hopefully your local peeps can fill you in--but i mean i know there's no pets of any kind 'in the building'

blackjack1 Posted 6 Oct 2013 , 5:47pm
post #3 of 6

You might want to check back into this K8Memphis.  The law just changed last year and it is a statewide law.  I didn't know any of this had changed until yesterday.  I had looked into all this a couple years ago, but also didn't get any more info at the time because of all the requirements.  I just happened upon these articles so I'm calling my local offices tomorrow to find out the deal.  I'm in Sumner County.


Here are the links to the article on the state law change and also to the rules from the agricultural dept. regarding food cottage laws.  From what I'm reading it includes all baked goods, which would include cakes.


I'll find out more info tomorrow and post what I find.


If this is all correct then I'd be interested in possibly getting inspected still.  I just wonder who has gone through one of those already and what exactly they do.





-K8memphis Posted 6 Oct 2013 , 6:15pm
post #4 of 6

thank you blackjack--very kind of you to reply and to shine the light--


however the zoning here will probably never change--at least it hasn't changed lately--there would be the shout heard 'round the turntable (world ;) by all the cakers here if it did --


page 6 of the new law you reference;


"Local zoning regulations 
may restrict the kinds of home businesses allowed or prohibit home 
food businesses entirely. If zoning laws are confusing to you, or if you 
have any questions about them, ask local officials to clarify the rules"


i don't have any questions--i got the answers! check locally--it is very confusing


each different governing arena has different guidelines--health board says yes--zoning says no--county clerk will sell anyone a business license--


i hope you're not in shelby county proper


the state law bows to the local ordinances--done--but no worries


and i hope you get all the answers you want to get!

-K8memphis Posted 6 Oct 2013 , 7:04pm
post #5 of 6

and oh, man, i went back to close that tab and the next sentence reads thusly


"If zoning laws are confusing to you, or if you 
have any questions about them, ask local officials to clarify the rules. 
Do not make any plans until you are satisfied that your business will 
fall within the bounds of the current laws.

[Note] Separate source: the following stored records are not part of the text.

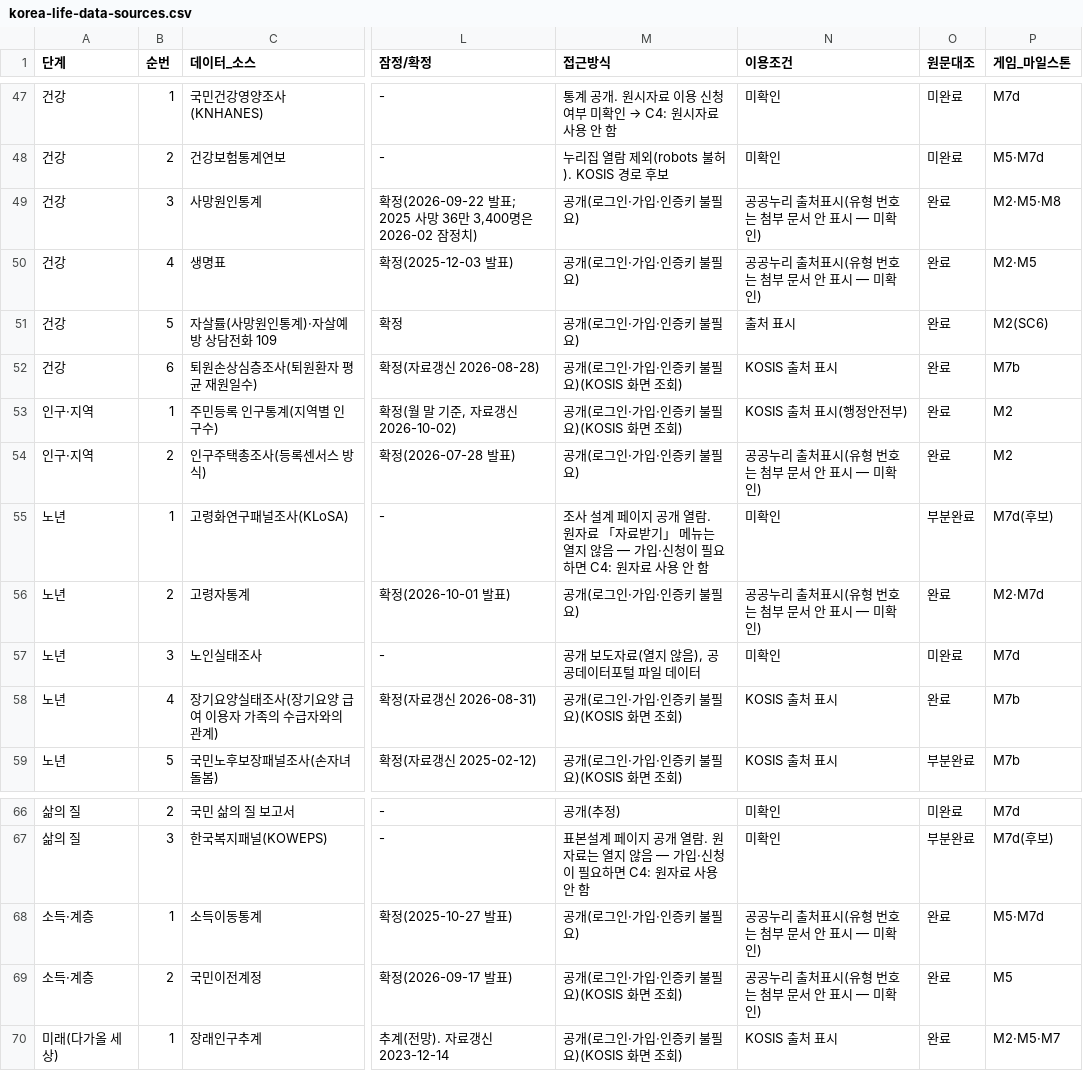
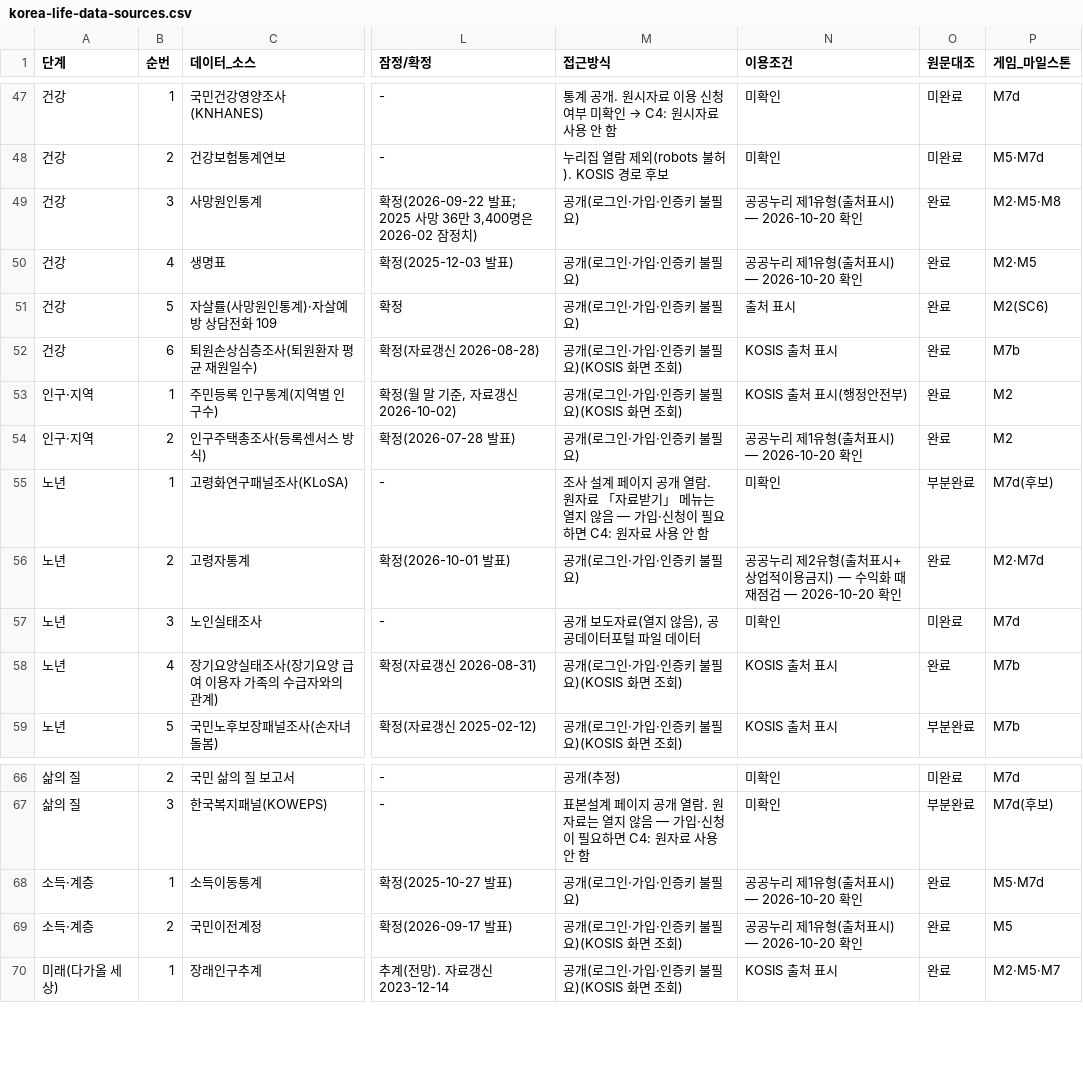
Before and after one commit to hyungjin87c-ux/spoongame, a CSV file: docs/data/korea-life-data-sources.csv, drawn as a sheet; only a part is shown, gaps mark what is left out; the diff covers the shown part only; the diff names each change by its address in the sheet, - before the commit and + after, or states it on an @@ line.

```diff
--- a/docs/data/korea-life-data-sources.csv
+++ b/docs/data/korea-life-data-sources.csv
-N49:N50 (이용조건): 공공누리 출처표시(유형 번호는 첨부 문서 안 표시 — 미확인)
+N49:N50 (이용조건): 공공누리 제1유형(출처표시) — 2026-10-20 확인
-N54 (이용조건): 공공누리 출처표시(유형 번호는 첨부 문서 안 표시 — 미확인)
+N54 (이용조건): 공공누리 제1유형(출처표시) — 2026-10-20 확인
-N56 (이용조건): 공공누리 출처표시(유형 번호는 첨부 문서 안 표시 — 미확인)
+N56 (이용조건): 공공누리 제2유형(출처표시+상업적이용금지) — 수익화 때 재점검 — 2026-10-20 확인
-N68:N69 (이용조건): 공공누리 출처표시(유형 번호는 첨부 문서 안 표시 — 미확인)
+N68:N69 (이용조건): 공공누리 제1유형(출처표시) — 2026-10-20 확인
```
Also changed, not shown: 10 edited cells elsewhere in this file, 42 other files.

If you plan a business with 
the idea that you will get local zoning ordinances and laws changed, 
you may be in for an unpleasant surprise.


they are talking shelby county here if not others


but i do know for a fact it is much more lenient in a lot of the rest of the state


good luck!

-K8memphis Posted 7 Oct 2013 , 3:56pm
post #6 of 6

i hope this all goes through!


i just checked and the population of sumner county is just over 160,000--that bodes very well for the officials to have the more forgiving outlook on this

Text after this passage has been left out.